[Opening Records supplied section]

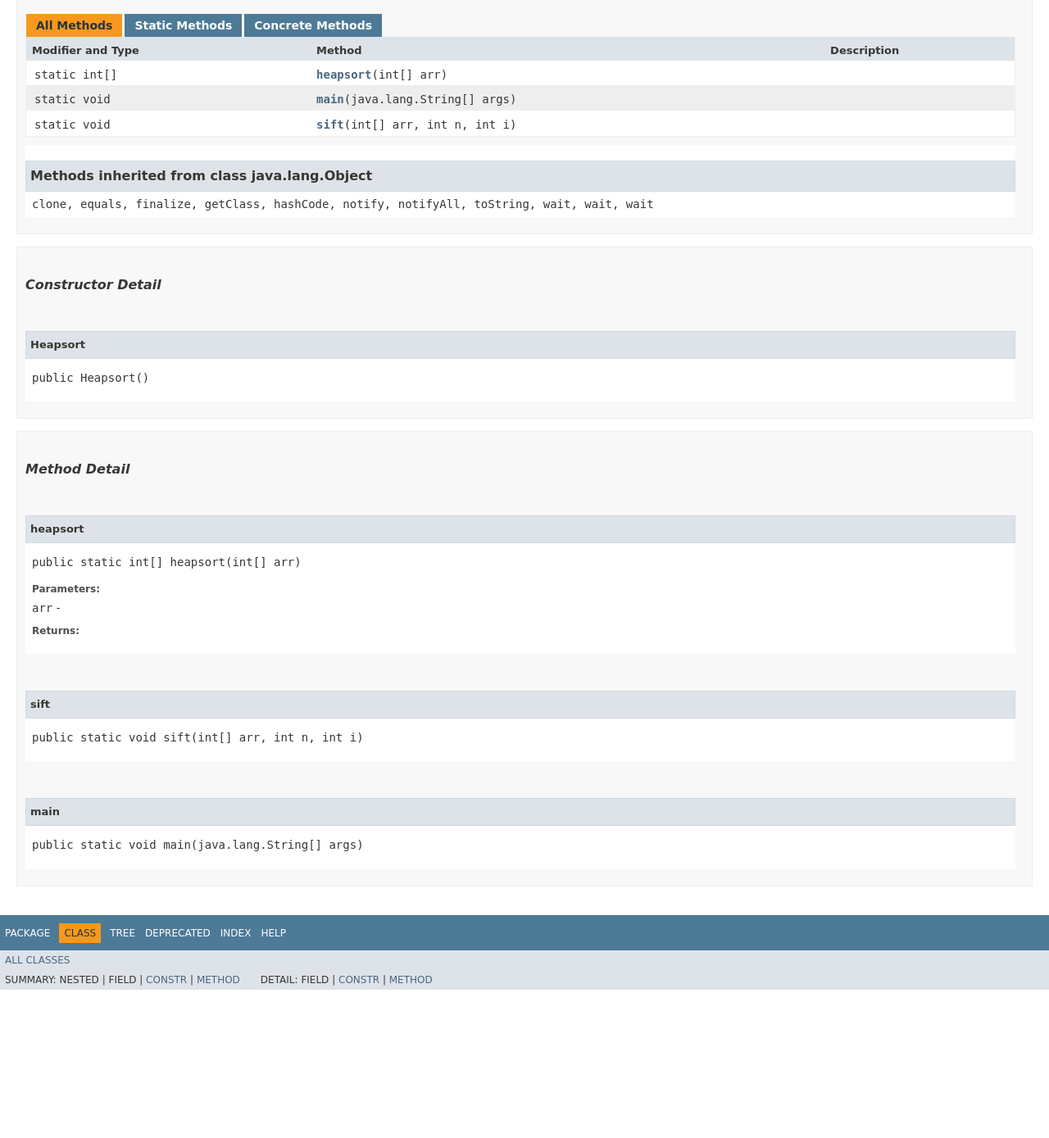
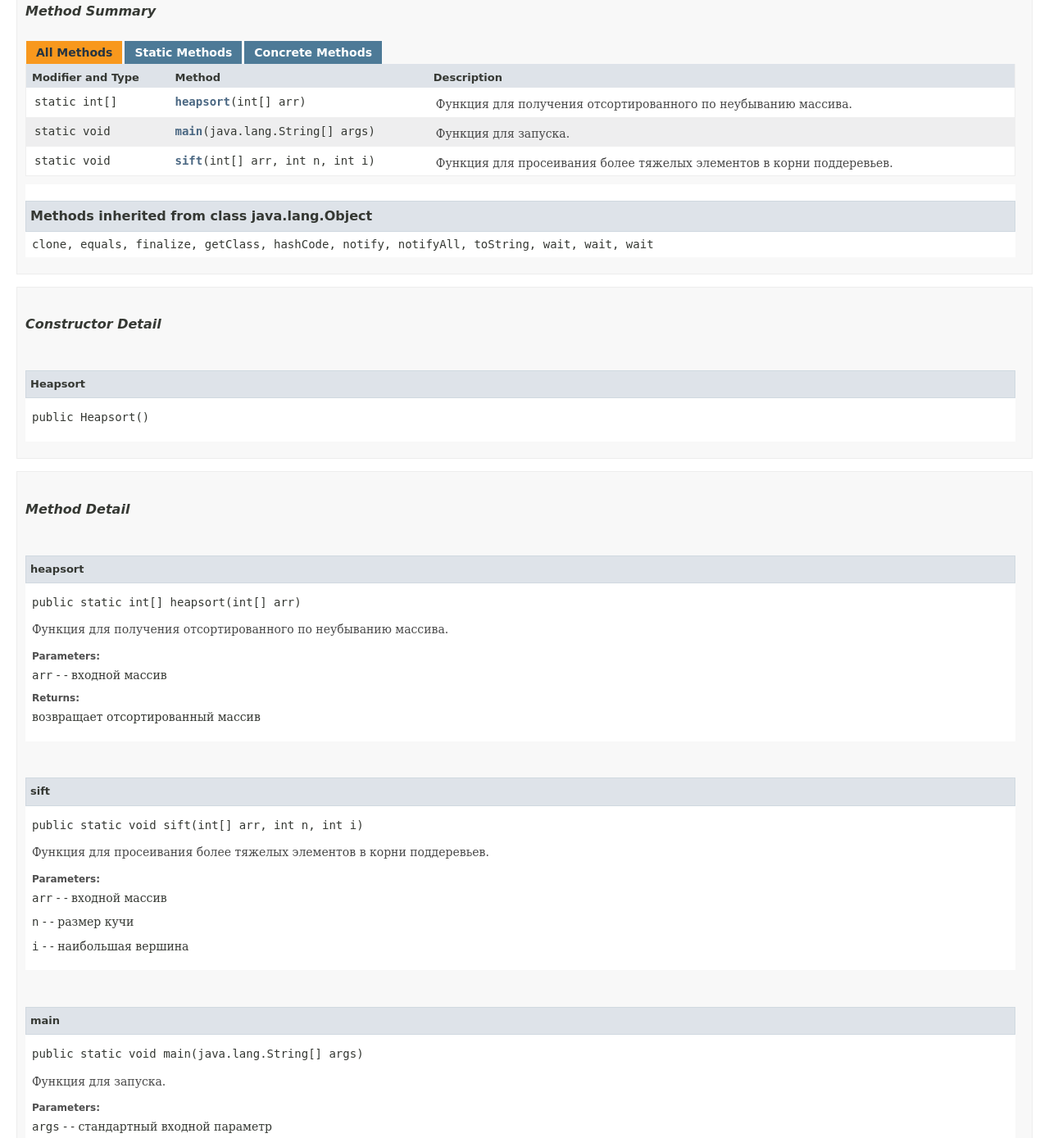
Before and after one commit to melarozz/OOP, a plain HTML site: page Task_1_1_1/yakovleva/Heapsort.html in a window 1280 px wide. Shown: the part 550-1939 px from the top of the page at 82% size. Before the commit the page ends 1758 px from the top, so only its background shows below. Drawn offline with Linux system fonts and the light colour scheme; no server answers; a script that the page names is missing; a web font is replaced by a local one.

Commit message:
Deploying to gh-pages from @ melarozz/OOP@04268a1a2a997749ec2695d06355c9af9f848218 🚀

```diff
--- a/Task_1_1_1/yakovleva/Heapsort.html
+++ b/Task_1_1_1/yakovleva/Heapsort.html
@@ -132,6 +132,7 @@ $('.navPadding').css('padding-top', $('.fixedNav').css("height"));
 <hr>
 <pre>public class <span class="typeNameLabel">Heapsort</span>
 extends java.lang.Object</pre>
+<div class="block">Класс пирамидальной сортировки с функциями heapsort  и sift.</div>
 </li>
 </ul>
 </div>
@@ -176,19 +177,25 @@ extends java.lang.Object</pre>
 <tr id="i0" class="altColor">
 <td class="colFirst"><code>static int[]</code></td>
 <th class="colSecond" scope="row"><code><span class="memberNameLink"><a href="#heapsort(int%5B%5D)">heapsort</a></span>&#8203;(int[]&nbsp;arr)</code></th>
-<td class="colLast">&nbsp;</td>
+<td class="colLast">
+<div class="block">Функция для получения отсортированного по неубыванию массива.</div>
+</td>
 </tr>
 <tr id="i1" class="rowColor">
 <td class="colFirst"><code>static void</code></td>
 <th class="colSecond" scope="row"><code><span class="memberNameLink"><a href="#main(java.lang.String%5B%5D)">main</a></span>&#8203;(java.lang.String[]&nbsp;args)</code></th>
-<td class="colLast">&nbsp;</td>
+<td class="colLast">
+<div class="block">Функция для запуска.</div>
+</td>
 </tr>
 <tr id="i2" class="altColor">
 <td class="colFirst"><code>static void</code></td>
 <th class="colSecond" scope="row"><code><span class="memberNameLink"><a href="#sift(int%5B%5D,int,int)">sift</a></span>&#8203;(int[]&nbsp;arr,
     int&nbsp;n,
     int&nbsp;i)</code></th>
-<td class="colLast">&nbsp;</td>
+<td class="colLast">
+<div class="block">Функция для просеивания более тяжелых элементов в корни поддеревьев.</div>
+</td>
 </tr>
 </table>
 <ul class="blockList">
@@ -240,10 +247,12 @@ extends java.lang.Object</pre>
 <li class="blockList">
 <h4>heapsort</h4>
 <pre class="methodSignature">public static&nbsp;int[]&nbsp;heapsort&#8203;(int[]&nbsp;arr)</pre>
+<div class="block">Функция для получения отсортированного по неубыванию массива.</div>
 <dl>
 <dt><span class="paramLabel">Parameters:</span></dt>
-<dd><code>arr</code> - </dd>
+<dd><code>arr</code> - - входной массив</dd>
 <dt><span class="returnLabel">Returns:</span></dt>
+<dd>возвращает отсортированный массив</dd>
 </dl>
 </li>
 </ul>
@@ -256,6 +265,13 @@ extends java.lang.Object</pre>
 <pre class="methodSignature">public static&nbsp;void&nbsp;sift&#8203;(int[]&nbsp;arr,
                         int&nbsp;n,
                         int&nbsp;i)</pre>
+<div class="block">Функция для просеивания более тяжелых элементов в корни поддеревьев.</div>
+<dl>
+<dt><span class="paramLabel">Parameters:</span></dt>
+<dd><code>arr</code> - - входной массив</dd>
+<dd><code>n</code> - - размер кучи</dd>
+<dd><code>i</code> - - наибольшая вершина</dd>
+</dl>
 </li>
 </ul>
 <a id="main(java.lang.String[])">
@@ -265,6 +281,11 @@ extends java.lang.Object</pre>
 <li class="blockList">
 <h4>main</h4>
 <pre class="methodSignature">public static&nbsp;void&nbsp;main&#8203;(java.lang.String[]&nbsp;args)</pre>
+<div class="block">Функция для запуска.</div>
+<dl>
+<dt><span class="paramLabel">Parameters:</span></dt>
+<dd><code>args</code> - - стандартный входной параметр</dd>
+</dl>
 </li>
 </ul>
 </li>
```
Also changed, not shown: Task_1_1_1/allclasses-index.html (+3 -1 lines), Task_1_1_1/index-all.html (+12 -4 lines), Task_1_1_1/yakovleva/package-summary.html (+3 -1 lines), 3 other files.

[Closing Records supplied section]
[Opening Records supplied section]

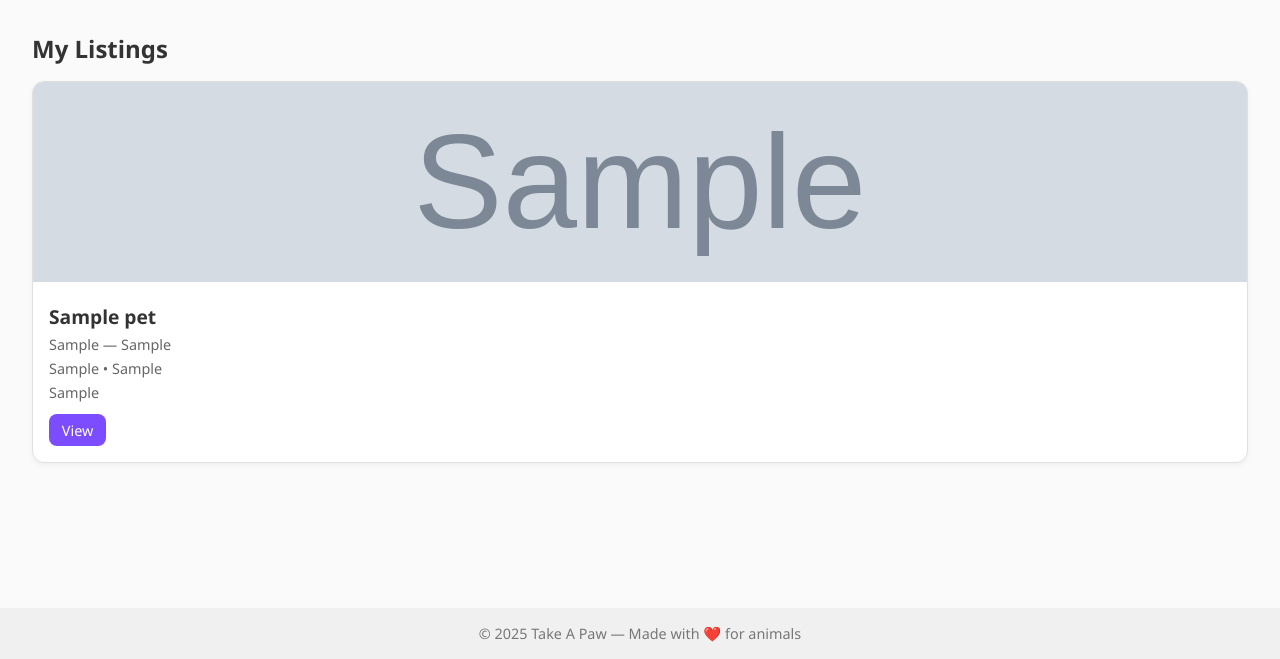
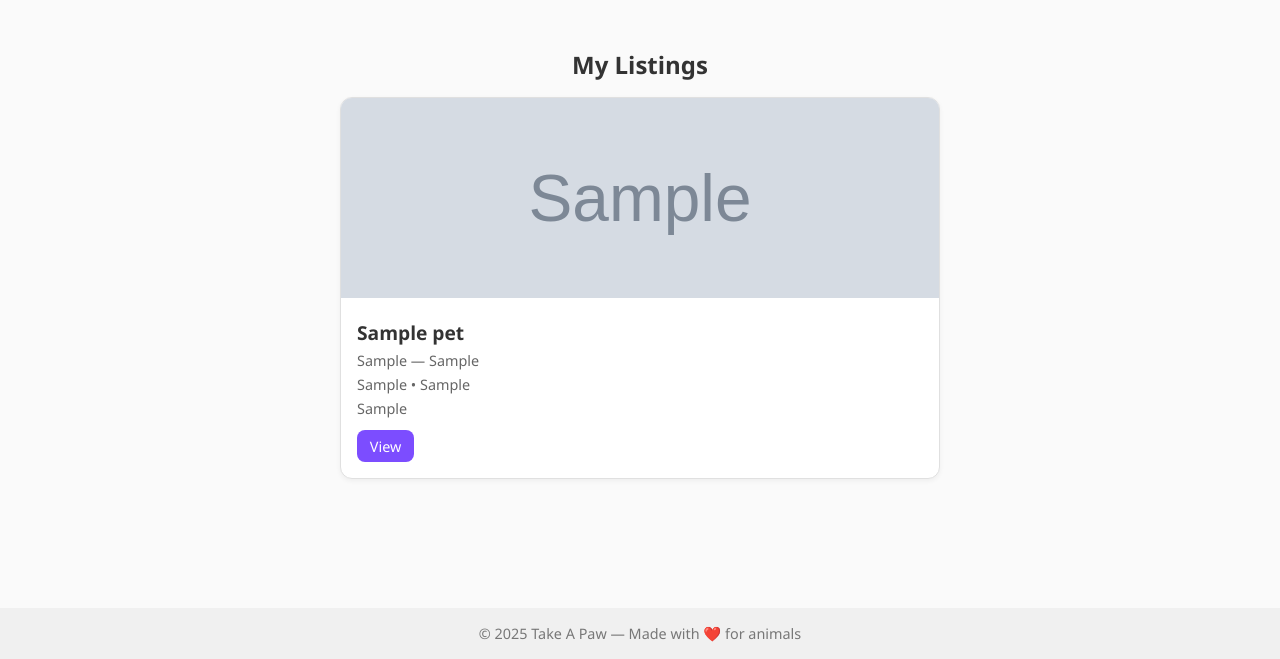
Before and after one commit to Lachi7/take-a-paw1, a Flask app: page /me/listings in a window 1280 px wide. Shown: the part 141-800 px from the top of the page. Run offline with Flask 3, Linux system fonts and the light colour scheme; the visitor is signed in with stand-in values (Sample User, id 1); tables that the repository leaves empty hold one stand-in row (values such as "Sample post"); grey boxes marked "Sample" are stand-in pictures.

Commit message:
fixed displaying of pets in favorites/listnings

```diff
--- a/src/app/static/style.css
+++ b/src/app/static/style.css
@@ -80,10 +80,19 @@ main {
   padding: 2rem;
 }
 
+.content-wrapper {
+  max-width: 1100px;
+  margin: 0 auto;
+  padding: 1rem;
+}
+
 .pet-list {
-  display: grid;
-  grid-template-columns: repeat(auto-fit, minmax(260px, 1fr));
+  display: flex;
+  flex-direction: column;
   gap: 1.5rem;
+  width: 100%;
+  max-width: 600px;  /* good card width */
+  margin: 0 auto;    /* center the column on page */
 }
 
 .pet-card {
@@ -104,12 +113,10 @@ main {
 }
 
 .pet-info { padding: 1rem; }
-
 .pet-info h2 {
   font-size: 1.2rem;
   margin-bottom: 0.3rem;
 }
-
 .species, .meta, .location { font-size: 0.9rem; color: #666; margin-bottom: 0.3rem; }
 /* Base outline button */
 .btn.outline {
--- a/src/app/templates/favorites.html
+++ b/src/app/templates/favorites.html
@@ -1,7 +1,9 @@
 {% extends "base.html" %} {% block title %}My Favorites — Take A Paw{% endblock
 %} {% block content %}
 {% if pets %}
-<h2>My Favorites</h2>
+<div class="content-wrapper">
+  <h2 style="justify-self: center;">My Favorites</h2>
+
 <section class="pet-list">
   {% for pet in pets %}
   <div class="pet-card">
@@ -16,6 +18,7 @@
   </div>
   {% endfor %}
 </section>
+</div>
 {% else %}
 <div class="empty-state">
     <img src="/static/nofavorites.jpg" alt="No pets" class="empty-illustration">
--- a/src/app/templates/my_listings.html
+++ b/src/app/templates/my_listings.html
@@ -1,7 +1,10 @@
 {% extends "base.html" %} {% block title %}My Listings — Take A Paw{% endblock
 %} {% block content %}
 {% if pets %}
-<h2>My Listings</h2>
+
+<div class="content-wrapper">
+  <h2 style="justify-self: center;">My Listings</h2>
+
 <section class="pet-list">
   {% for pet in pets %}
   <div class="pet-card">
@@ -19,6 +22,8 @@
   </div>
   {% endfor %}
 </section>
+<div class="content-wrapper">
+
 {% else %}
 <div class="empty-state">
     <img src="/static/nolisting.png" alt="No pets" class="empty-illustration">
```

[Closing Records supplied section]

Requirement.
What is the number of lines above that contain "extends"? Answer with that number only.

Result of this task.
7